Durable Power of Attorney – Gives a person the Power of Attorney to execute legal instruments and make financial decisions on behalf of the Principal.

  • Signing Requirements (§ 633B.105) – Must be signed by the Principal or signed by another individual (cannot be the Agent) who has been directed to do so by the Principal in the Principal’s conscious presence and acknowledged by a Notary Public.

Financial Powers Allowed:

  • Real Property;
  • Tangible Personal Property;
  • Stocks and Bonds;
  • Commodities and Options;
  • Banks and Other Financial Institutions;
  • Operation of Entity or Business;
  • Insurance and Annuities;
  • Estates, Trusts, and Other Beneficial Interests;
  • Claims and Litigation;
  • Personal and Family Maintenance;
  • Benefits from Governmental Programs or Civil or Military Service;
  • Retirement Plans;
  • Taxes;
  • Amend, revoke, or terminate a revocable inter vivos trust, if authorized by the trust;
  • Agree to the amendment or termination of any other inter vivos trust;
  • Make a gift to an individual who is not an agent, subject to the limitations of the Iowa Uniform Power of Attorney Act, Iowa Code section 633B.217, and any special instructions in this power of attorney.

Step 3 – Make a List of All Estate Items

Making a complete Current Assets List is the first step of preparing the administration of an individual’s estate. They should include all of their financial holdings, bank accounts, personal property, businesses, and real estate on the list. Creating a comprehensive list will make it easier to decide how to divide their property amongst their Beneficiaries.

Step 4 – Designate Beneficiaries

Now that the individual has completed their Current Assets List, they will need to decide who their Beneficiaries will be and how their property will be distributed between the Beneficiaries. When making these decisions, it will be pertinent for the individual to contact their Beneficiaries to inform them that they will be named in the individual’s Will or Trust.

Step 5 – Decide How to Transfer the Estate
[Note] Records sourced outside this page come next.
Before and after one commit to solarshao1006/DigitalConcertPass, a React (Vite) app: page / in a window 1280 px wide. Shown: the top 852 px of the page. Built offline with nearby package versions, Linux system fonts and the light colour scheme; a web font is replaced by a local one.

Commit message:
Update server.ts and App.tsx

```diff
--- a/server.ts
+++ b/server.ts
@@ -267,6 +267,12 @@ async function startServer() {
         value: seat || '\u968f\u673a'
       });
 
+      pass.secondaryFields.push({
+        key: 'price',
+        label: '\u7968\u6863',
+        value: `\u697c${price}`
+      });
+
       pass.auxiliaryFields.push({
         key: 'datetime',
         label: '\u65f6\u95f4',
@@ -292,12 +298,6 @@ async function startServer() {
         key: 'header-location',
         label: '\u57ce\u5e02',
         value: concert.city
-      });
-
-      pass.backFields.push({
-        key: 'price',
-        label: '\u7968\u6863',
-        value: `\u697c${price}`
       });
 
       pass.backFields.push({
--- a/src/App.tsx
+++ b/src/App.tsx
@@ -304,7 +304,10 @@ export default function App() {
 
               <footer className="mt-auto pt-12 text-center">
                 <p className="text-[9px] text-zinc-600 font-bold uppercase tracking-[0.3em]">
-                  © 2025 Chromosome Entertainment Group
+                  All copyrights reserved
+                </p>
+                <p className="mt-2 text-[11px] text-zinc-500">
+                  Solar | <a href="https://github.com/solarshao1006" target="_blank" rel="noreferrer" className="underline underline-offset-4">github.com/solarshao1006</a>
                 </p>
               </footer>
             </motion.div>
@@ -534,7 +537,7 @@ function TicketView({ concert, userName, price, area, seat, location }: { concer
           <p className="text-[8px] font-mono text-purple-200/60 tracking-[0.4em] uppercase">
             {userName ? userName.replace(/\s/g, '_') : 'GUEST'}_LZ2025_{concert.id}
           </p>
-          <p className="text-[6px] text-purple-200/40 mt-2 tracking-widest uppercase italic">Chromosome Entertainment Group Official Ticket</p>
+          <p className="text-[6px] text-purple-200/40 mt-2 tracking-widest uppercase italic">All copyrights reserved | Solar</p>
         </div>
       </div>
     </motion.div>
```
Once the Principal has decided how their estate will be divided and who their Beneficiaries are, they must execute a legal instrument that subscribes to State law regarding the administration of residents’ estates. The two (2) options that are most commonly employed for this purpose are the Last Will and Testament, and the Revocable Living Trust.
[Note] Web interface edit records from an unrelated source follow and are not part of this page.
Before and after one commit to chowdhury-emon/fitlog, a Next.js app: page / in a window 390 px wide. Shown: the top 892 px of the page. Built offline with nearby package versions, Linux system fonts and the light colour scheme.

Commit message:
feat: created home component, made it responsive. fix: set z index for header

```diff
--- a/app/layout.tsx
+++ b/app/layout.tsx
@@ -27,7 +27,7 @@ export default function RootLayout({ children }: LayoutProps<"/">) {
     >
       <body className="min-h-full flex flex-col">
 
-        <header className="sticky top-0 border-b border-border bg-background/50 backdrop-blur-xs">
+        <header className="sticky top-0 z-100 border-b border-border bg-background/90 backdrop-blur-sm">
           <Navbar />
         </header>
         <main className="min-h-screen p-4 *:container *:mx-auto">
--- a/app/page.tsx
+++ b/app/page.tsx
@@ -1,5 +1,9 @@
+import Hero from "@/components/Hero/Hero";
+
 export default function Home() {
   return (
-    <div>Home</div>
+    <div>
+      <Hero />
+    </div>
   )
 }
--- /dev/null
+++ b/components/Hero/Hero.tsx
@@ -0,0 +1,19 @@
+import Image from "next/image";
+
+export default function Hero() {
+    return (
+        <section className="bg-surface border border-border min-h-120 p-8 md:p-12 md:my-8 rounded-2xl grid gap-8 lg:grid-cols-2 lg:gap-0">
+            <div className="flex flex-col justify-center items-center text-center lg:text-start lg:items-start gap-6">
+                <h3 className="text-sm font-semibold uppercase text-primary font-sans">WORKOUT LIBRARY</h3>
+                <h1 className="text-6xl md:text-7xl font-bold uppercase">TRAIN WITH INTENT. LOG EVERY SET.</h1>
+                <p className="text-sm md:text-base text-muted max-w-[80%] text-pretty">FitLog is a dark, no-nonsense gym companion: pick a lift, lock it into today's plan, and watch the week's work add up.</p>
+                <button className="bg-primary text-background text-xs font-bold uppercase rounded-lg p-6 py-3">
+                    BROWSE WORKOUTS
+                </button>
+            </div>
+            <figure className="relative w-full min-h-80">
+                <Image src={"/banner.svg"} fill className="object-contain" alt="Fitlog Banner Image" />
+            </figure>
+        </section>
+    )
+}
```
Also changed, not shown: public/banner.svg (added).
A Last Will and Testament (‘Will’), which provides instructions on how the principal wants their estate to be divided. When the Principal dies, the Will must go through probate court to be “proved” before their estate can be divided amongst the Beneficiaries.

Signing Requirements (§ 633.279) – Required to be signed by the Principal with at least two (2) Witnesses (who must also sign).

A Revocable Living Trust is different from a Will in two (2) notable ways. Firstly, the property is placed into a Trust during the Principal’s lifetime. Secondly, all the property placed within the Trust will be distributed without going through probate, thus making this a more convenient option for the Beneficiaries.

Signing Requirements (No statutes) – Should be signed by all parties in the presence of a Notary Public.

Step 6 – Keep the Documents Safe

To ensure that all of the Principal’s instructions and wishes are carried out, it is essential that both originals and copies of the various legal instruments be stored in a safe and secure location. If an instrument cannot be proved in court, the Principal’s estate may not be divided according to their instructions. Ideally, all of the Principal’s Agents, Attorneys, Attorney-in-Facts, Trustees, and Representatives named within the instruments should be given copies (or the original versions) of the documents for safekeeping.

Iowa Estate Planning Laws

Advance Health Care Directive – § 144B.2
Durable Power of Attorney – § 633B-301
Last Will and Testament – § 633.279
Living Trust (Revocable) – § 633a.2101